As with all artisanal pursuits, a high degree of skill is achieved not simply through an innate gift, but also through hours upon hours of trials and tribulations; of errors and frustrations. Despite her current expertise, common mistakes marred Moni’s early days as a hand-spinner: over-spinning, losing her yarn end, and mistiming the treadles.
However, her hard work has paid off. Moni’s craft is now as natural as the caterpillar spinning its cocoon. It’s intuitive, effortless, and elegant; its pace rhythmic and hypnotic. Using only her hands, Moni slowly feeds the fiber onto the 'drive wheel' (which, in this case, is a homemade apparatus of local wood and nails; a symphony of applied knowledge and technique) while simultaneously controlling the movement with her feet; pressing the 'treadles' at the base in a fluid heel-to-toe motion.
“ If the loom is the canvas, and the weaver is the artist, what is the fiber?
Such mastery is only earned with years of repetition and tutelage. For the latter, Moni is blessed with the knowledge of the elder artisans in her village, who have been plying this craft for decades.
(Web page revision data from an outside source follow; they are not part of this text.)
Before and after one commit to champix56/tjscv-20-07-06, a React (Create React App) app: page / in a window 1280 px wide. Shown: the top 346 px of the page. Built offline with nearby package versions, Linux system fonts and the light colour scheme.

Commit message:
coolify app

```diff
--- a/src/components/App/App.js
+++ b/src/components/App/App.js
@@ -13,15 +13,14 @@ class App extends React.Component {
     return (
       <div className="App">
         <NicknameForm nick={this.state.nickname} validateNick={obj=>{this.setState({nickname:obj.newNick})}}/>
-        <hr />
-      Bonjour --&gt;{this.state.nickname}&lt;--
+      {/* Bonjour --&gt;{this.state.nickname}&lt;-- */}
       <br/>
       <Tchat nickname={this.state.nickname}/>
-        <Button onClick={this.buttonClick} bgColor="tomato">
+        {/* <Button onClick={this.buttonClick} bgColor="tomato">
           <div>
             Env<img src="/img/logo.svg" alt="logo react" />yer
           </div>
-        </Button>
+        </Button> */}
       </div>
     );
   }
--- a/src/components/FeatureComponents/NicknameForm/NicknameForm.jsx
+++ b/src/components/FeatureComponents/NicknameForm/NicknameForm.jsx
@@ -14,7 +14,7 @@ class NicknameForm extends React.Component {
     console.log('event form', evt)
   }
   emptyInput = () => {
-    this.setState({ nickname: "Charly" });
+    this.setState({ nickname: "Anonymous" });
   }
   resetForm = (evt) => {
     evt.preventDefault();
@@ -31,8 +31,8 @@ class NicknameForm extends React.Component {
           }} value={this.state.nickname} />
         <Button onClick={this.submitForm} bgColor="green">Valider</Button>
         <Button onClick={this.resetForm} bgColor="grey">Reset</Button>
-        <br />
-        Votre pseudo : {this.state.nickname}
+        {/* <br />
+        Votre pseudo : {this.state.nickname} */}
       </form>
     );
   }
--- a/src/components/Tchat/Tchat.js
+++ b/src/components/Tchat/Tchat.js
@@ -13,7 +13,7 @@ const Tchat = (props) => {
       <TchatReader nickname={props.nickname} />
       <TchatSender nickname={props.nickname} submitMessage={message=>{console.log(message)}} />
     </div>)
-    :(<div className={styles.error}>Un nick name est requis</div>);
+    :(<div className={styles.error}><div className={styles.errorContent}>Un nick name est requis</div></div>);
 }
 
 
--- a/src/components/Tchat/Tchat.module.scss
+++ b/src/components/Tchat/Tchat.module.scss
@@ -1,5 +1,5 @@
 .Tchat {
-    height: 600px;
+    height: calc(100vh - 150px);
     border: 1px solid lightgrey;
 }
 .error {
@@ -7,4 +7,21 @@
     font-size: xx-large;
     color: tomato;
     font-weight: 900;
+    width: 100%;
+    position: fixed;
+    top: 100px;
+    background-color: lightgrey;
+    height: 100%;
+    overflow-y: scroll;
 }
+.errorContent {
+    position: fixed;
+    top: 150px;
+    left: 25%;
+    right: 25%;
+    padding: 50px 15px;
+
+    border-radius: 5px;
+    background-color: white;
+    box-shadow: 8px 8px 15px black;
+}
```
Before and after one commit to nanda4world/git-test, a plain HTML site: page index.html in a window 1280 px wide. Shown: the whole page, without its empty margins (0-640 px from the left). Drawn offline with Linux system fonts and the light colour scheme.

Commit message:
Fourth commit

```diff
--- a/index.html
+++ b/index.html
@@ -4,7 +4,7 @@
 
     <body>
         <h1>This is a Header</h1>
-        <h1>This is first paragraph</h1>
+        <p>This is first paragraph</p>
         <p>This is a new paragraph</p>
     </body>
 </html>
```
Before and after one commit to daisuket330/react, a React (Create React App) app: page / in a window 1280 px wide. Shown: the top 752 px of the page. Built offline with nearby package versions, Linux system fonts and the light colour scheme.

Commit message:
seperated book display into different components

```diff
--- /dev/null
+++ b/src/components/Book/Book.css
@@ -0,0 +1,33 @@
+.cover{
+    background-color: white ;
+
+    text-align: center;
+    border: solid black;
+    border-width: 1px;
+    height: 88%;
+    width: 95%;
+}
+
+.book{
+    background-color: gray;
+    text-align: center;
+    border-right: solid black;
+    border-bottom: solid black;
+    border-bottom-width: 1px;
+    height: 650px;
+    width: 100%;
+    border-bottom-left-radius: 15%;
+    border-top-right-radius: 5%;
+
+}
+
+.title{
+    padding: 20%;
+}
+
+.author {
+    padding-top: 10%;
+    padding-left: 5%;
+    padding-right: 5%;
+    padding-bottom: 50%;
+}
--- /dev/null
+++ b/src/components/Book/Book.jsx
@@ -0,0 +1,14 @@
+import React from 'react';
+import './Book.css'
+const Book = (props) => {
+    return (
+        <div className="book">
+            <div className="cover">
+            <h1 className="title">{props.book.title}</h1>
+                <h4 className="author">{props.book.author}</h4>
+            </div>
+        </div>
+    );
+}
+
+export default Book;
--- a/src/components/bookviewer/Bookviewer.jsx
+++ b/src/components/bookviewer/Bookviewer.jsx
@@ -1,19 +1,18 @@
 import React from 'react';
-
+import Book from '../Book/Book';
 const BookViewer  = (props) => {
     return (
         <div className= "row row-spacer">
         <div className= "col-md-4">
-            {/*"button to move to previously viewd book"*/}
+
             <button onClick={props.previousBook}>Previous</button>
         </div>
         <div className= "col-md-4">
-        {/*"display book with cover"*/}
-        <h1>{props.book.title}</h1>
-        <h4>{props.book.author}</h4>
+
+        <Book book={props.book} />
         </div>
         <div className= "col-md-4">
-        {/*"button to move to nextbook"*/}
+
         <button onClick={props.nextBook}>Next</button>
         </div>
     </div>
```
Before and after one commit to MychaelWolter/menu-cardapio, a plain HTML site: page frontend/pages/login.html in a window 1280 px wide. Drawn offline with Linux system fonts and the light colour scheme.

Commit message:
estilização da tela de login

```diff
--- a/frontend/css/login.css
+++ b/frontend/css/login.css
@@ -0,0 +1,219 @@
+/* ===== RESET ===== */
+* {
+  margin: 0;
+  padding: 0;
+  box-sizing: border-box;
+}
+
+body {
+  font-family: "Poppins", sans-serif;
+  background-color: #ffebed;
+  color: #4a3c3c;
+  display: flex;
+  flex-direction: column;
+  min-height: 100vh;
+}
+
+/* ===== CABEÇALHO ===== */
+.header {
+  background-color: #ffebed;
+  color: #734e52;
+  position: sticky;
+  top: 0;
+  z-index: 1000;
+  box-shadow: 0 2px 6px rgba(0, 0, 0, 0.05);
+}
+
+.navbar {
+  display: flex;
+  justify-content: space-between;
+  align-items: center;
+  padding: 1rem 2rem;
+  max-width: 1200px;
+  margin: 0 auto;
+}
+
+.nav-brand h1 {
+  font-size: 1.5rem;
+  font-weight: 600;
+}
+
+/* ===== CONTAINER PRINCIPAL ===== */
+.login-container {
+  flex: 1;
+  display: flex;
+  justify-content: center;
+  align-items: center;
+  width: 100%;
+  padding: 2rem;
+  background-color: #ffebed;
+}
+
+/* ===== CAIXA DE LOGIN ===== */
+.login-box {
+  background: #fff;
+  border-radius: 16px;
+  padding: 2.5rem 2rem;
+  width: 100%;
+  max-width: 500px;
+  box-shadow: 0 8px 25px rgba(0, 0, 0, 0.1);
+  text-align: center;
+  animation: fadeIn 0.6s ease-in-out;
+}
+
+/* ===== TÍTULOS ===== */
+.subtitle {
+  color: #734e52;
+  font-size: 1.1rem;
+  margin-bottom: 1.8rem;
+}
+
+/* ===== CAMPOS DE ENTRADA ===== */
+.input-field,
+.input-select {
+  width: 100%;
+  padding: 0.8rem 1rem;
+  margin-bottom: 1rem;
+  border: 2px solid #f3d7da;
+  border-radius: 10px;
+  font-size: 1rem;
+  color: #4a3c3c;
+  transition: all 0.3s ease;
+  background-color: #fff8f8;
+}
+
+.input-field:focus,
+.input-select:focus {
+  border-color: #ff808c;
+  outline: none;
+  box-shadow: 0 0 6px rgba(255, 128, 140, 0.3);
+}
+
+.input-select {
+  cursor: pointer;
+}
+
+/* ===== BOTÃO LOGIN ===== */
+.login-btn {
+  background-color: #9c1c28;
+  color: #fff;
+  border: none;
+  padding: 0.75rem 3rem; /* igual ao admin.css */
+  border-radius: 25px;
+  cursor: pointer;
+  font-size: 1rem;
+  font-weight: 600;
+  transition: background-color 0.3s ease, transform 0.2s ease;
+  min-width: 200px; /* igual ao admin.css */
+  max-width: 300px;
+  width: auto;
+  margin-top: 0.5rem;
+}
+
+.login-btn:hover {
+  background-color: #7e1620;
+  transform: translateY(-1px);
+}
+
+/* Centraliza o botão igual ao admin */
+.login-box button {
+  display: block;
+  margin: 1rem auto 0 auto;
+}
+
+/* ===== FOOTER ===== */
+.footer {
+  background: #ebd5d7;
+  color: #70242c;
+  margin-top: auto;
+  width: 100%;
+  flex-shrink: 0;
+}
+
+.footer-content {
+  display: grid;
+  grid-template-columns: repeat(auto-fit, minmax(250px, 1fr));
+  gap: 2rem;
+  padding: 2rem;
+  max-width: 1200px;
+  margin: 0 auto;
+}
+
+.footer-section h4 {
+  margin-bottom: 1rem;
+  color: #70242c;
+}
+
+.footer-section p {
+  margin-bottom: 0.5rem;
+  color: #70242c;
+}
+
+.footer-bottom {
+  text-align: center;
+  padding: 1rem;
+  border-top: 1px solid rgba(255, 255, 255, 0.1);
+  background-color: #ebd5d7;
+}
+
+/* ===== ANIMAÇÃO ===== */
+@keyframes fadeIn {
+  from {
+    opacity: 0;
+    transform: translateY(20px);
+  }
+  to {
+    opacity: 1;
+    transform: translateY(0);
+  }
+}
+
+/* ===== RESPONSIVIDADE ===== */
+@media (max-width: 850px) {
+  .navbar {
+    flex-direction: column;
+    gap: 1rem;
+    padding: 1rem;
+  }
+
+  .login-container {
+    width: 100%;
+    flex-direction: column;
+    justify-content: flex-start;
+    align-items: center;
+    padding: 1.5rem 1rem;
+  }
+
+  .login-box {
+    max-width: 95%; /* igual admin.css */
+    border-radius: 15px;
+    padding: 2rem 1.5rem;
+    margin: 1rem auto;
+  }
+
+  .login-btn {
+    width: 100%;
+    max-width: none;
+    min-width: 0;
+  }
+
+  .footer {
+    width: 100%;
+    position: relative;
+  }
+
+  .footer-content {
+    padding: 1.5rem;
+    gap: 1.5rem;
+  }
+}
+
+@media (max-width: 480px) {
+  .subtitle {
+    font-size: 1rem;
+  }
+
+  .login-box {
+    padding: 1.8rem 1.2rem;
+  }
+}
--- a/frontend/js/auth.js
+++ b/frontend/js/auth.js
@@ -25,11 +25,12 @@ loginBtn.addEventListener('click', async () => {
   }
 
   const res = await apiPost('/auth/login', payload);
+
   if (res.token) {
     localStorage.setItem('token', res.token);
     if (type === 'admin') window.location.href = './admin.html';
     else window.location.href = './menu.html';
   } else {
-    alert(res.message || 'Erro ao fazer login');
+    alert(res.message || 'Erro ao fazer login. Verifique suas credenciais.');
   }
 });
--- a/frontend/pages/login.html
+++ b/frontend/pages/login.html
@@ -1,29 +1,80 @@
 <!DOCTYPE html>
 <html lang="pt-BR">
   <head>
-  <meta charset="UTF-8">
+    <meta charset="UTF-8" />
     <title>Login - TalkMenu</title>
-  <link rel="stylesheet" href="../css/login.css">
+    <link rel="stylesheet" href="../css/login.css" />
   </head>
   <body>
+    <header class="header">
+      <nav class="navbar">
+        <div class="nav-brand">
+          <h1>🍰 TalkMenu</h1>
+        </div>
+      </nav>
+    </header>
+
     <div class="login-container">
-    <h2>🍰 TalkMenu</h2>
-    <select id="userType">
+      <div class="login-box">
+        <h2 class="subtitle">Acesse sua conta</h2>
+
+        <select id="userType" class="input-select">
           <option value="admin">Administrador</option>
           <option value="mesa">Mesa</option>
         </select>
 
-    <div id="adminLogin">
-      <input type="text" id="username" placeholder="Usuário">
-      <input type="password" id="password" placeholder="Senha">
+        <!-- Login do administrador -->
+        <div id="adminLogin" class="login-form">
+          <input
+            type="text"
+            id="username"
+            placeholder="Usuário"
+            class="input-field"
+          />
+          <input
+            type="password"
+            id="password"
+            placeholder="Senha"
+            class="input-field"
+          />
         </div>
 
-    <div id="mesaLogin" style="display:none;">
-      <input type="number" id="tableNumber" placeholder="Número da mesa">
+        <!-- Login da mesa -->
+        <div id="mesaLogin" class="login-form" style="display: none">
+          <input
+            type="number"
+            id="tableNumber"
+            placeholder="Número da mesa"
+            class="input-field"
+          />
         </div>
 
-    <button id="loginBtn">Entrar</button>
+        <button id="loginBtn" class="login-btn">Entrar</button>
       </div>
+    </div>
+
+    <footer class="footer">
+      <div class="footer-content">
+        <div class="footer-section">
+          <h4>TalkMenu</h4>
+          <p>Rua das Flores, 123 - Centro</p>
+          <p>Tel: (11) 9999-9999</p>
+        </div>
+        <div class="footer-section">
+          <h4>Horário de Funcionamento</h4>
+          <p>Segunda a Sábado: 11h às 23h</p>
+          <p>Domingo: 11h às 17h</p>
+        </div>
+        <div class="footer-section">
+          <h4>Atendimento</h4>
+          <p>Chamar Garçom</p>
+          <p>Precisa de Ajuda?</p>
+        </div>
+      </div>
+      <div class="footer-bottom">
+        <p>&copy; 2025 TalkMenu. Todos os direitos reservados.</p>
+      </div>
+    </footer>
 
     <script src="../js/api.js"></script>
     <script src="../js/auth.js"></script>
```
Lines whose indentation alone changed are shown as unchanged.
As she acquires more experience, Moni will step into a mentorship role for the community's youth. An organic progression of quiet mastery, passed down from father to daughter, from generation to generation.
So then, in the art of rug making, fiber is the paint, but Moni? Moni is the paintbrush.